Making Sense of the Troubles: The Story of the Conflict in Northern Ireland is a collaborative effort between McKittrick and David McVea that provides an overall account of Northern Ireland's problems over a thirty-year period starting in the late 1960s. The authors focus both on what has happened and why as they delve into the complex historical and psychological reasons behind the violent disagreements. Writing in London's Independent, Patricia Craig noted that one of the book's strengths "lies in the authors' ability to pinpoint the causes of trouble while avoiding oversimplification." Endgame in Ireland, by McKittrick and Eamonn Mallie, is based on a television series produced by Irish and British television that relates the story of the ongoing peace process. Writing in the Economist, Marcus Tanner commented that the "authors trace the role of personalities in the making of the peace process." Tanner also noted that the book "sheds light on the clandestine contacts between the protagonists, on the political manoeuverings and the tortuous way in which Sinn Fein was brought into the peace process without the Ulster Unionists being driven out of it."
BIOGRAPHICAL AND CRITICAL SOURCES:
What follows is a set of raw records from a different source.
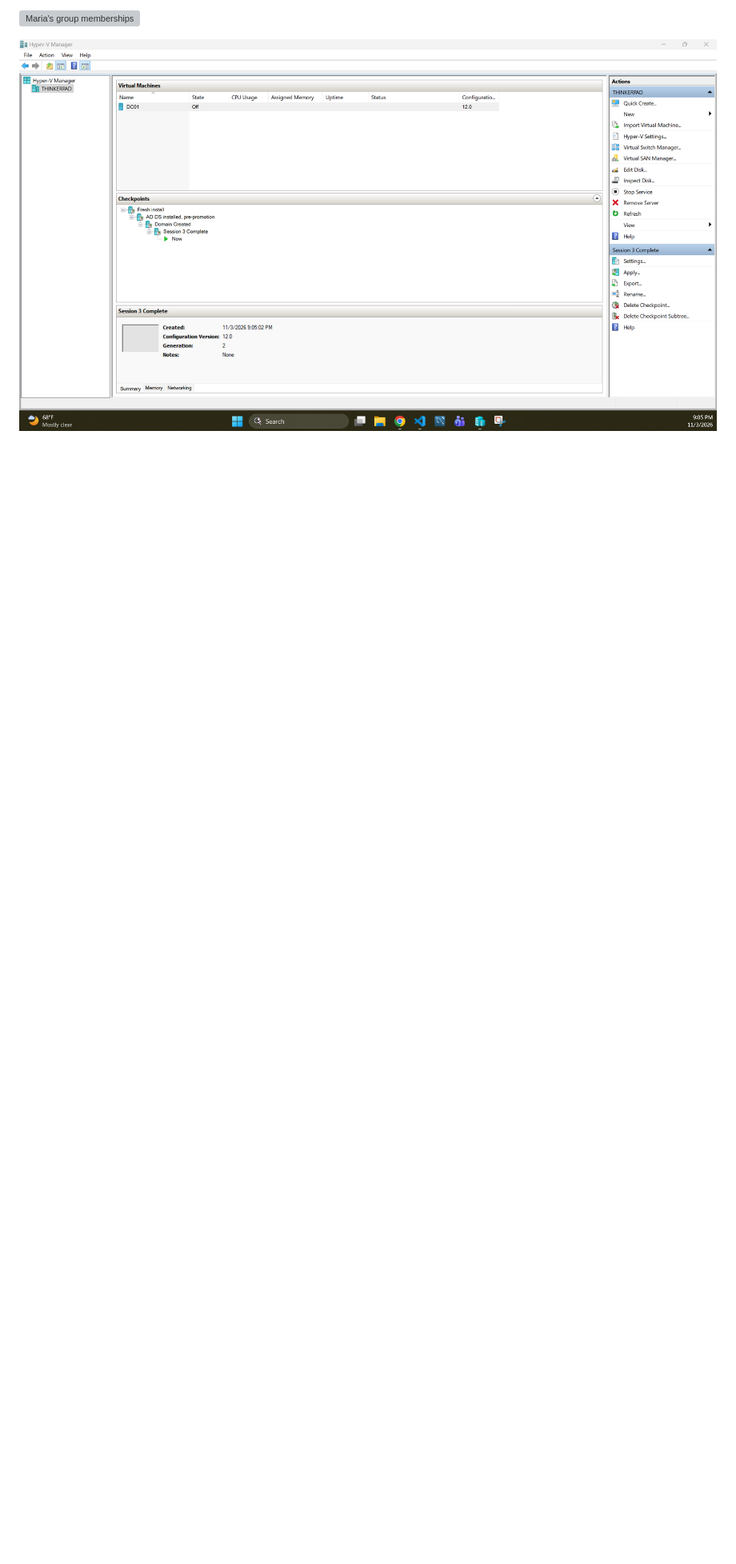
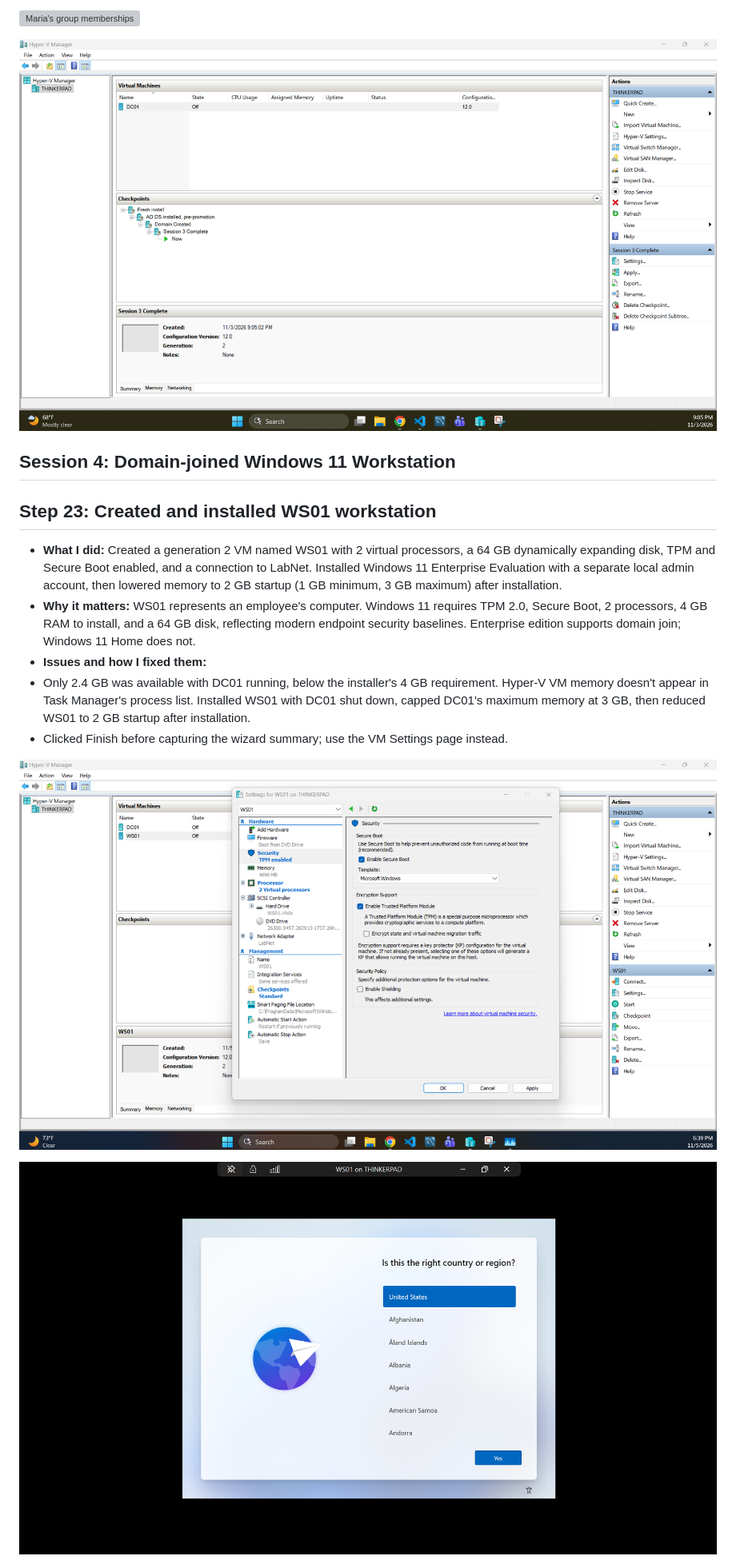
Before and after one commit to nathanngo04/ad-iam-homelab, a Markdown page: README.md, the part around one of its changes. Shown at 80% size. GitHub-like rendering; pictures changed too: Screenshots/43-ws01-settings.png (added), Screenshots/44-ws01-setup-started.png (added); blank space fills up the shorter version; grey boxes are pictures that could not be loaded.

Commit message:
Session 4: WS01 created, Windows 11 installed

```diff
--- a/README.md
+++ b/README.md
@@ -205,3 +205,17 @@
 ![Maria's group memberships](Screenshots/41-maria-member-of.png)
 
 ![Session 3 checkpoint](Screenshots/42-checkpoint-session3.png)
+
+## Session 4: Domain-joined Windows 11 Workstation
+
+## Step 23: Created and installed WS01 workstation
+- **What I did:** Created a generation 2 VM named WS01 with 2 virtual processors, a 64 GB dynamically expanding disk, TPM and Secure Boot enabled, and a connection to LabNet. Installed Windows 11 Enterprise Evaluation with a separate local admin account, then lowered memory to 2 GB startup (1 GB minimum, 3 GB maximum) after installation.
+- **Why it matters:** WS01 represents an employee's computer. Windows 11 requires TPM 2.0, Secure Boot, 2 processors, 4 GB RAM to install, and a 64 GB disk, reflecting modern endpoint security baselines. Enterprise edition supports domain join; Windows 11 Home does not.
+- **Issues and how I fixed them:**
+- Only 2.4 GB was available with DC01 running, below the installer's 4 GB requirement. Hyper-V VM memory doesn't appear in Task Manager's process list. Installed WS01 with DC01 shut down, capped DC01's maximum memory at 3 GB, then reduced WS01 to 2 GB startup after installation.
+- Clicked Finish before capturing the wizard summary; use the VM Settings page instead.
+
+![WS01 settings](Screenshots/43-ws01-settings.png)
+
+![WS01 setup started](Screenshots/44-ws01-setup-started.png)
+
```
Also changed, not shown: other parts of README.md (+3 -0 lines), Screenshots/46-both-vms-running.png (added), 1 other file.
McKittrick, David, and Brian Feeney, Seamus Kelters, and Chris Thornton, Lost Lives: The Stories of the Men, Women, and Children Who Died as a Result of the Northern Ireland Troubles, Mainstream (Edinburgh, Scotland), 1999.
Economist, November 10, 2001, Marcus Tanner, review of Endgame in Ireland.
Independent (London, England), January 11, 2001, Patricia Craig, review of Making Sense of the Troubles, p. 5; March 26, 2001, "'Independent' Writer Wins Top Award," p. 2.
Irish Voice, February 16, 1999, "Putting Peace in Perspective," p. 12.
Lancet, March 4, 2000, Karen Birchard, review of Lost Lives: The Stories of the Men, Women, and Children Who Died as a Result of the Northern Ireland Troubles, p. 853.
Library Journal, February 15, 2000, Robert C. Moore, review of Through the Minefield, p. 183; July, 2000, Robert C. Moore, review of Lost Lives, p. 115.
New Statesman, November 25, 1994, Steve Platt, review of Endgame: The Search for Peace in Northern Ireland, p. 37; February 14, 2000, Stephen Howe, review of Lost Lives, p. 53.
New York Review of Books, July, 2000, Finian O'Toole, review of Lost Lives, p. 10.
Observer (London, England), January 9, 2000, review of Lost Lives, p. 11.
Times Literary Supplement, January 28, 2000, review of Lost Lives, p. 11.
World of Hibernia, spring, 2000, John Boland, review of Lost Lives, p. 157.
Penguin UK Publishing Web site, http://www.penguin.co.uk/ (February 16 2004), "David McKittrick."